In his county operating budget for the fiscal year that begins July 1, Hayden proposed only $10.6 million more spending in locally raised money, a meager 1.25 percent increase. County Council Chairman Douglas B. Riley noted that the increase falls below even the 2 percent cap on property tax revenues that county voters rejected as too restrictive in a referendum last November.
Despite the proposed cut of 2 cents off the current property tax rate of $2.895 per $100 of assessed value, the average county taxpayer would fork over $27 more under Hayden's proposal, due to assessment increases. On top of that, Hayden's plan also includes an average yearly increase of $16.63 on sewer service charges, and parking fine increases of $3 to $4 per ticket, depending on the violation. Hayden also proposed increasing the franchise fee Comcast Cable Television pays the county, to raise another $1.4 million.
County employees face no layoffs, but would get no across-the-board pay raises either in the coming fiscal year.

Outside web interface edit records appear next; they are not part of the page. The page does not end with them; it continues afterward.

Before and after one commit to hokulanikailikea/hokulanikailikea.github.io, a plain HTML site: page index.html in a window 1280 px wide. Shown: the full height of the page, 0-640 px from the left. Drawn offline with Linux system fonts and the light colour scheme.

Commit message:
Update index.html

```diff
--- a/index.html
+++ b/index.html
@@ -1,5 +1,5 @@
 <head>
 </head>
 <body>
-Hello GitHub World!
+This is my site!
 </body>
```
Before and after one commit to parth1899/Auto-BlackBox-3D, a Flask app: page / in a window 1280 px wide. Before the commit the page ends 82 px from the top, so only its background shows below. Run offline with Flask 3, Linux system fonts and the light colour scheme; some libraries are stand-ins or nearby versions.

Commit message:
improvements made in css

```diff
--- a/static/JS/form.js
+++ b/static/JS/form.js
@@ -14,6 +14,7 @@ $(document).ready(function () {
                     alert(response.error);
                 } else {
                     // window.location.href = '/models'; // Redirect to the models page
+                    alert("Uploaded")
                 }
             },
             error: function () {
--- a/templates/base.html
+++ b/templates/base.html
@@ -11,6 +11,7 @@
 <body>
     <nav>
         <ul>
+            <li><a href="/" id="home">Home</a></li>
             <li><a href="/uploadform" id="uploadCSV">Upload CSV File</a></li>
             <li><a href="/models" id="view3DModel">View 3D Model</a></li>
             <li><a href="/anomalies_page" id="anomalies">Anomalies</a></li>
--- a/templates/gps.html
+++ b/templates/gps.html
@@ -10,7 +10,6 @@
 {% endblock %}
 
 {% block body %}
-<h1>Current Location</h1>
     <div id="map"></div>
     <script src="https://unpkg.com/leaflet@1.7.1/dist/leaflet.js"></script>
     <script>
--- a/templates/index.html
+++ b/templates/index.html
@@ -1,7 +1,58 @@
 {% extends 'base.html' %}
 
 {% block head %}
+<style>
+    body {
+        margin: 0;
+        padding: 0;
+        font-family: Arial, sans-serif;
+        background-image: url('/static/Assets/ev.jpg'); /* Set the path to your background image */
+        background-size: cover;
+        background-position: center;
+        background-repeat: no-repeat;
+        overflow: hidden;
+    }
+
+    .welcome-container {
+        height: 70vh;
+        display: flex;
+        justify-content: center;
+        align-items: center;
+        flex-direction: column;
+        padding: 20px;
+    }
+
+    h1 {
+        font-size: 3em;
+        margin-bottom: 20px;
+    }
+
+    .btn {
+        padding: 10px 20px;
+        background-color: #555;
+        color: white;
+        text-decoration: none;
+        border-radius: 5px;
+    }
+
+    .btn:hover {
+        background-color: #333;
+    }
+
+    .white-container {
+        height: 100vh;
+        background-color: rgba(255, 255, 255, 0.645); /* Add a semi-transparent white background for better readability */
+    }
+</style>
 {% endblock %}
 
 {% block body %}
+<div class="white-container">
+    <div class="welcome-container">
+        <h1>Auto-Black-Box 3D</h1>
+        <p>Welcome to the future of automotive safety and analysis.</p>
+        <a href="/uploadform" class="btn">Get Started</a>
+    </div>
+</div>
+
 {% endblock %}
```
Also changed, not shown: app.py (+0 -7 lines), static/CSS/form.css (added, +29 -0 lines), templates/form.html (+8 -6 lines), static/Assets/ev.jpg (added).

Some would receive longevity increases.
The council members all expressed their admiration for Hayden's efforts, although Don Mason, D-7th, a Dundalk councilman who ran on a platform to cut government, repeated his belief that the tax rate should fall to $2.77 next year to neutralize assessment increases. Hayden did ask the council to keep the 4 percent cap on property tax assessments in place to minimize increases.
"I'm absolutely delighted," Riley said of the tight budget request. "I do not intend to nitpick my way through it" in his role as a budget cutter, he said. The council may cut but may not add to the executive's request.
Since the school board had requested a $51 million spending increase for next year, much of the cutting came from its request. Hayden's proposal grants the schools an increase of $25.4 million. Hayden, a former county school board president, said he did cut nine board administrative positions, while adding three new prekindergarten classes for disadvantaged children.
School Superintendent Robert Y. Dubel praised Hayden's budget despite the deep cuts in his large request, saying that education fared better than other county departments. Education would receive 42 percent of county spending next year, a slightly larger slice than the 41.3 percent it got this year.
The council has until June 1 to make any cuts and adopt a new tax rate. It will hold a public hearing on the budget April 23 at 7 p.m. at Loch Raven High School on Cowpens Avenue.